In a  project for work I came across a bug in our CSS that would leave our nav bar in IE8 (possibly IE9) with a gradient that went from blue to dark blue.  As part of this project we went with Twitter Bootstrap and are using Assetic and LessPHP to manage and compile the less files. I didn’t understand why we had this issue as we had the gradient, just the wrong colors. So I started digging into the less files, and then finally the compiled CSS.

I didn’t see anything wrong with the following CSS statement:

.btn-gradient {
	filter:progid:DXImageTransform.Microsoft.gradient(startColorstr='#333', endColorstr='#222', GradientType=0);
}

It took several searches for me to come across Issue #273 in LessPHP’s tracker to even think that it was a problem with the short color codes.
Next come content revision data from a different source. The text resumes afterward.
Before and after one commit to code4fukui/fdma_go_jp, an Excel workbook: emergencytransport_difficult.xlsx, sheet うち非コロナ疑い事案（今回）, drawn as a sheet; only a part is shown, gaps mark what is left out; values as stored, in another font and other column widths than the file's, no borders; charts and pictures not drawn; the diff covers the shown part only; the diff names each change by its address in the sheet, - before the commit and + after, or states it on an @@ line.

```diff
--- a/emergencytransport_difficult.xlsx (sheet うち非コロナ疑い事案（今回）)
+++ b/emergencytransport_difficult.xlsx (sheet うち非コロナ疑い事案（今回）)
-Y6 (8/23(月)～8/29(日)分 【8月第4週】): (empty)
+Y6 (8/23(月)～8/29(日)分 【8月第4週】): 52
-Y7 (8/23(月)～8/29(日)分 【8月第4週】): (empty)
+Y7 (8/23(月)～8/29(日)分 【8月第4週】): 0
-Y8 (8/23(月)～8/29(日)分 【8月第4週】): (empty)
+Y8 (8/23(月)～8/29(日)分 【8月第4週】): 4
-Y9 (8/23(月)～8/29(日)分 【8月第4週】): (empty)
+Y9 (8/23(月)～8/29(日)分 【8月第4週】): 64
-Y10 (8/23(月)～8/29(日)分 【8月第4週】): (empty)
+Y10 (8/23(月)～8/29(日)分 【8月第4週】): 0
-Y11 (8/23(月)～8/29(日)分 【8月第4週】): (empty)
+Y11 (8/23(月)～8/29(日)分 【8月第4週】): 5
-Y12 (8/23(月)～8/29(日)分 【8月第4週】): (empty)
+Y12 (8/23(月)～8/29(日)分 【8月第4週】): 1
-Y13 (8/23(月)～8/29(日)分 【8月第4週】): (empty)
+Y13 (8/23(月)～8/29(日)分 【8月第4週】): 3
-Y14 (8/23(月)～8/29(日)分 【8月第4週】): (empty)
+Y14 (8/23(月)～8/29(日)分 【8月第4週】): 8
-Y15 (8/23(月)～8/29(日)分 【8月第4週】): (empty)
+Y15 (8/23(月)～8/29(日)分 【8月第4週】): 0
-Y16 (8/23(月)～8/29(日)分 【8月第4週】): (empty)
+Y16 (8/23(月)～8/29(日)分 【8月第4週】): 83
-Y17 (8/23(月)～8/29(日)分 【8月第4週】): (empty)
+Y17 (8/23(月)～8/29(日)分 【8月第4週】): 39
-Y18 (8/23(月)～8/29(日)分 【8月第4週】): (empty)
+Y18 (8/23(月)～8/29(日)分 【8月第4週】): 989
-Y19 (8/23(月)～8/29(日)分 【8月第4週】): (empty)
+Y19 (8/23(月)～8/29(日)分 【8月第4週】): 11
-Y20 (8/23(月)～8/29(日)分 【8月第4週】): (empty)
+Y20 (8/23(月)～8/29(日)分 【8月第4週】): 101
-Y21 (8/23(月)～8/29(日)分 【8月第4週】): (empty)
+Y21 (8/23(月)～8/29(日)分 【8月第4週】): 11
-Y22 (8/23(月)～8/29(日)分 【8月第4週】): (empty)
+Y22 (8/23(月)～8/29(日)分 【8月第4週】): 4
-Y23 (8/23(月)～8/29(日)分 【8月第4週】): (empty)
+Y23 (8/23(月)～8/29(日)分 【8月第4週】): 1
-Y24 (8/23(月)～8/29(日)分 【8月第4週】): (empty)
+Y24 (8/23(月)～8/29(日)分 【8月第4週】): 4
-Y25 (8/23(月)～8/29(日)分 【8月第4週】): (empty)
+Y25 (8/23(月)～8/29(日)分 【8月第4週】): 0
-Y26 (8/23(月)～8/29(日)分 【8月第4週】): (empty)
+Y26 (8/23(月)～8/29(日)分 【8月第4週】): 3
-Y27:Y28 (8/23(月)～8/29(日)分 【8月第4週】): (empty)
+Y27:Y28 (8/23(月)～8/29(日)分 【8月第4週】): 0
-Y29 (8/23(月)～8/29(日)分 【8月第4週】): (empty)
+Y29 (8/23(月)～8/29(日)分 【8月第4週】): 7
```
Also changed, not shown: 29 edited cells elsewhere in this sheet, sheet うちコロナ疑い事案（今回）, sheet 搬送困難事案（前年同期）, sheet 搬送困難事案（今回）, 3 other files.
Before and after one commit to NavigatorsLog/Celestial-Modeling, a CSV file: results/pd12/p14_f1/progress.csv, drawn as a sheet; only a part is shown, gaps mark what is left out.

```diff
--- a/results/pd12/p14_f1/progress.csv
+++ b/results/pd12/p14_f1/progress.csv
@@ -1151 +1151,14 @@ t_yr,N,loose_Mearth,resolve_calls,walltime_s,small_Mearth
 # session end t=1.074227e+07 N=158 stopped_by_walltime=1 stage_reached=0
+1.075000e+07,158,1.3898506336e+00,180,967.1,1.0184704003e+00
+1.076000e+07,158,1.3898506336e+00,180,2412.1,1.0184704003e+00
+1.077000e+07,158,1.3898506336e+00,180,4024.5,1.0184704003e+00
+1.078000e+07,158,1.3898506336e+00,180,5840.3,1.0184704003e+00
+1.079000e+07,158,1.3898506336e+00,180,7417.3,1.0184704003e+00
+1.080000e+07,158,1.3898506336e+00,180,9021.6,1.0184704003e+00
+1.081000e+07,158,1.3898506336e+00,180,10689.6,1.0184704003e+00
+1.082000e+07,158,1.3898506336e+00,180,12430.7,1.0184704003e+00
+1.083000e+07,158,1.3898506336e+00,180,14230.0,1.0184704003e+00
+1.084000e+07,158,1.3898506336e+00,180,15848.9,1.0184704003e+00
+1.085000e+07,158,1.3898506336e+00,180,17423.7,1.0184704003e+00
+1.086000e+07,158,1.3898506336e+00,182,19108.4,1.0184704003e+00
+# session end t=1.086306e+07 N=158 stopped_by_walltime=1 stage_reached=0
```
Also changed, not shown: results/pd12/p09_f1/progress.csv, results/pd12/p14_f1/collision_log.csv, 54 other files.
While not spelled out in that issue, it ends up that IE processes the #RGB in the above CSS as #000RGB. Yes, those are zeroes. This gives a blue color to the navbar that was never meant to be.

I wrote the following Assetic filter to handle the translation of #RGB into #RRGGBB for the filter:progid from above.

<?php
/**
 * Fixes short color values in filter:progid:DXImageTransform.Microsoft.gradient
 *
 * Internet Explorer tanslates #RGB to #000RGB instead of #RRGGBB. This filter
 * replaces the short color values by their long equivalents to assist IE in
 * the proper rendering of the colors.
 *
 * @copyright 2013, David Lundgren <dlundgren@syberisle.net>
 * @license MIT license <http://opensource.org/licenses/MIT>
 * @author David Lundgren <dlundgren@syberisle.net>
 */
namespace DavidsCode\Filter;

use Assetic\Asset\AssetInterface;
use Assetic\Filter\FilterInterface;

class CssProgidFilter implements FilterInterface
{
	/**
	 * Filters an asset after it has been loaded.
	 *
	 * @param Assetic\Asset\AssetInterface $asset An asset
	 */
	function filterLoad(AssetInterface $asset)
	{
	}

	/**
	 * Filters an asset just before it's dumped.
	 *
	 * @param Assetic\Asset\AssetInterface $asset An asset
	 */
	function filterDump(AssetInterface $asset)
	{
		$content      = $asset->getContent();
		$seenPatterns = array();
		if (preg_match_all('/filter:progid:DXImageTransform\.Microsoft\.gradient\(([^\)]+)\);/i', $content, $matches, PREG_SET_ORDER)) {
			foreach ($matches as $match) {
				list($search, $params) = $match;
				if (stripos($params, 'color') === false || isset($seenPatterns[$search])) {
					continue;
				}

				$newParams = $this->_translateColorParams($params);
				if ($newParams != $params) {
					$content = str_replace($search, preg_replace('/' . preg_quote($params) . '/', $newParams, $search), $content);
				}
			}
		}

		$asset->setContent($content);
	}

	/**
	 * Generates the progid parameters based on the given parameters.
	 *
	 * This translates the #RGB to #RRGGBB values for parameters with the word color in it
	 *
	 * @param $params
	 * @return string
	 */
	protected function _translateColorParams($params)
	{
		$args = explode(',', $params);
		foreach ($args as $key => $arg) {
			$param = explode('=', trim($arg));
			if (stripos($param[0], 'color') !== false) {
				$hex = trim($param[1], "'");
				if (strlen($hex) == 4) {
					$newHex = '#';
					for ($i = 1; $i < 4; ++$i) {
						$color = substr($hex, $i, 1);
						$newHex .= "{$color}{$color}";
					}
					$param[1] = "'{$newHex}'";
				}
			}
			$args[$key] = implode('=', $param);
		}

		return implode(', ', $args);
	}
}

IE no longer had the bad gradients, our designer was now happier, and the CSS compiled for production was working as expected and producing the correct gradients.